There will be no time to slow down for the B.C. teams as both the Giants and Royals gear up to host the 2019 IIHF World Junior Hockey Championships. From December 26, 2018 to January 5, 2019 Vancouver and Victoria will welcome ten teams to compete in the event.
Canada’s National Junior Team will be ready and stocked with WHL talent to defend its title on home ice after beating Sweden in the 2018 Gold Medal game in Buffalo, N.Y.
Just like the IIHF World Junior Championship will return to the Lower Mainland for the first time since 2006, so to will the NHL Draft, coming back to Western Canada in a year where the WHL has produced several top-end draft-eligible players.
There’s a strong consensus between NHL teams that indicate that Cozens could be drafted as early as the second overall pick. As the Jim Piggott Memorial Trophy winner last season as the WHL’s Rookie of the Year, Cozens put up 53 points (22G-31A) in 57 games. With these impressive stats, the Hurricanes forward has already showcased an unmatched work ethic and has NHL teams jumping at the chance to grab him early.
A fellow member of Hockey Canada’s championship team from the 2018 Hlinka Gretzky Cup, Bryam is also slated to be a high pick. The 6-foot-0, 180-pound defenceman rarely had any turnovers in his rookie WHL year and his ability to compete in both ends of the ice make him a high-threat player at all times. After finishing the 2017-18 season with 27 points (6G-21A), the third-overall selection from the 2016 WHL Bantam Draft showed promising talent that could translate well into the NHL.
The list of potential first round talent extends strongly as well, with more WHL players from Canada’s team from the 2018 Hlinka Gretzky Cup earning time in the spotlight.
Up front, the likes of Peyton Krebs, Kirby Dach, Josh Williams, Sasha Mutala, and Nolan Foote will attract attention from NHL teams looking for the next blue-chip prospect for their organization.
On defence, Edmonton Oil Kings defenceman Matthew Robertson is likely to be another WHL rear guard taken sooner rather than later in June’s draft.

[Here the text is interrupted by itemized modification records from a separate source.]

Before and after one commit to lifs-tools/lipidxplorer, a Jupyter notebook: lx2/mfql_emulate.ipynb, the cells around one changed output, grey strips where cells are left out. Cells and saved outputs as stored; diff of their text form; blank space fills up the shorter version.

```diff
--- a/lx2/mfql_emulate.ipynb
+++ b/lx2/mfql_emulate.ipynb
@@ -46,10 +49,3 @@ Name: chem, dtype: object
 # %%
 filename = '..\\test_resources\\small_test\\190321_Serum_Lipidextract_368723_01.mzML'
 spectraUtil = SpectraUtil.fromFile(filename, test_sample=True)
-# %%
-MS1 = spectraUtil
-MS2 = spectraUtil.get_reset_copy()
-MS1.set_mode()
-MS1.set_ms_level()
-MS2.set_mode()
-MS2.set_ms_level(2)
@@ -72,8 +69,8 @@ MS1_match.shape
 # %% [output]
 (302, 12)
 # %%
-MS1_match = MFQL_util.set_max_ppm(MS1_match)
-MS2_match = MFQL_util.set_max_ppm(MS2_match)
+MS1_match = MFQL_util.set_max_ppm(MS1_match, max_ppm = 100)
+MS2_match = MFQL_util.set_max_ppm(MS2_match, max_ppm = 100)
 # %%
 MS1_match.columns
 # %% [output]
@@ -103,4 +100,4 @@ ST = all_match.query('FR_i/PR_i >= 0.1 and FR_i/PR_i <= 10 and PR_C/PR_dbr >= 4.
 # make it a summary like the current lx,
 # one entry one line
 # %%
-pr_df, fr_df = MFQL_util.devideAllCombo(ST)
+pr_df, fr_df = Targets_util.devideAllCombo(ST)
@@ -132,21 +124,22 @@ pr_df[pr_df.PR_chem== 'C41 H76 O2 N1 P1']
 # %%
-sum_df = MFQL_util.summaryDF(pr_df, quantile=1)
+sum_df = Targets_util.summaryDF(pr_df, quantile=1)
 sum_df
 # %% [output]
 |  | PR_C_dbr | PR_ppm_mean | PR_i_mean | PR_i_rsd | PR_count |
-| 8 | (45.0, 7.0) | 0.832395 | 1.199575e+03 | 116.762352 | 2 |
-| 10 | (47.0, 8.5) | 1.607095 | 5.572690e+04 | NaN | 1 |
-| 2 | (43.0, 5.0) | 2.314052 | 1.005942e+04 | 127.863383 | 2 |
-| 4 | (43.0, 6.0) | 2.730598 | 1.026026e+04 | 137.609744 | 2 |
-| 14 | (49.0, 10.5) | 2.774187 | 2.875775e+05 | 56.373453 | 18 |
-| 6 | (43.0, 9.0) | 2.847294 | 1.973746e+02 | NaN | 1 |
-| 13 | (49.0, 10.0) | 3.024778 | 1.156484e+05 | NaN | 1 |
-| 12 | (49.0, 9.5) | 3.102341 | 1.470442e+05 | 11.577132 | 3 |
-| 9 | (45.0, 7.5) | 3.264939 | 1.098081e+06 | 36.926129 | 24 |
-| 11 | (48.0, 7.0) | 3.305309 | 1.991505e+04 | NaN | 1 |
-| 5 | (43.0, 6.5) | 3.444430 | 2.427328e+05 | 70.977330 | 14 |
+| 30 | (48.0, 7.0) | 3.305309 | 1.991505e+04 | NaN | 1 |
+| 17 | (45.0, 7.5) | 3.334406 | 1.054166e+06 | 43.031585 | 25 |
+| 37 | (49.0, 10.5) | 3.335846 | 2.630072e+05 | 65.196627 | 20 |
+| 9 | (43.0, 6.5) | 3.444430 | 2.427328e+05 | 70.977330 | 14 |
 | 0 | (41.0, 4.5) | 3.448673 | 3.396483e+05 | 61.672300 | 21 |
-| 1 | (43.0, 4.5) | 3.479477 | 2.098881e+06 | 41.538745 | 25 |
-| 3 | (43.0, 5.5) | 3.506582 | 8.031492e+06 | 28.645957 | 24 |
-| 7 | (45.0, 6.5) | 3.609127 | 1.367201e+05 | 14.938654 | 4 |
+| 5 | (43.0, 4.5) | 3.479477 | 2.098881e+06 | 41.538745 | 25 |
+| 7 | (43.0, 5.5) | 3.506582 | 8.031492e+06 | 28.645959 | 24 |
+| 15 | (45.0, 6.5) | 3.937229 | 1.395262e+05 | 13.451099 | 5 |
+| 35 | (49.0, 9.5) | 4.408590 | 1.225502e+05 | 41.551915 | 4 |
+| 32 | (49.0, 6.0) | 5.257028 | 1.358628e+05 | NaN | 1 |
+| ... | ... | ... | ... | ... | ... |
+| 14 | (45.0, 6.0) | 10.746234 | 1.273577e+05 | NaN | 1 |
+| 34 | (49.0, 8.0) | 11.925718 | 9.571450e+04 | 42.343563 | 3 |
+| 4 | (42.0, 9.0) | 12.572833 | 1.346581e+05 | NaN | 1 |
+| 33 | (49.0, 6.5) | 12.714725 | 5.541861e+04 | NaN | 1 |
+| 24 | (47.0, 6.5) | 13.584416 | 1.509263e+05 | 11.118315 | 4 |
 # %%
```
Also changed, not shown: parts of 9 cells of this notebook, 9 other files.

Kelowna Rockets blueliner Kaeden Korczak has also made a name for himself early on and could be a solid pickup for any club.
There’s a wealth of WHL talent available for selection between the pipes as well with Dustin Wolf of the Everett Silvertips, Taylor Gauthier of the Prince George Cougars, and Nolan Maier of the Saskatoon Blades projected to draw strong interest.
With a such a strong projection for the WHL’s 2019 NHL Draft class, the potential to equal or surpass 2017’s total of seven players selected in the first round of the NHL Draft is gaining more potential.
The rankings, game results, and podium finishes remain undecided at the moment, but it’s clear that if you’re a fan of the WHL or hockey in general, B.C.’s Lower Mainland is the place to be over the next 10 months.
— The WHL (@TheWHL) March 28, 2018
Vancouver & Victoria | December 26, 2018 – January 5, 2019
— #WorldJuniors (@HC_WJC) August 3, 2018
ICYMI: Vancouver will host the 2019 NHL Draft. https://t.co/Hf5p6Ys8Dp
— NHL (@NHL) March 1, 2018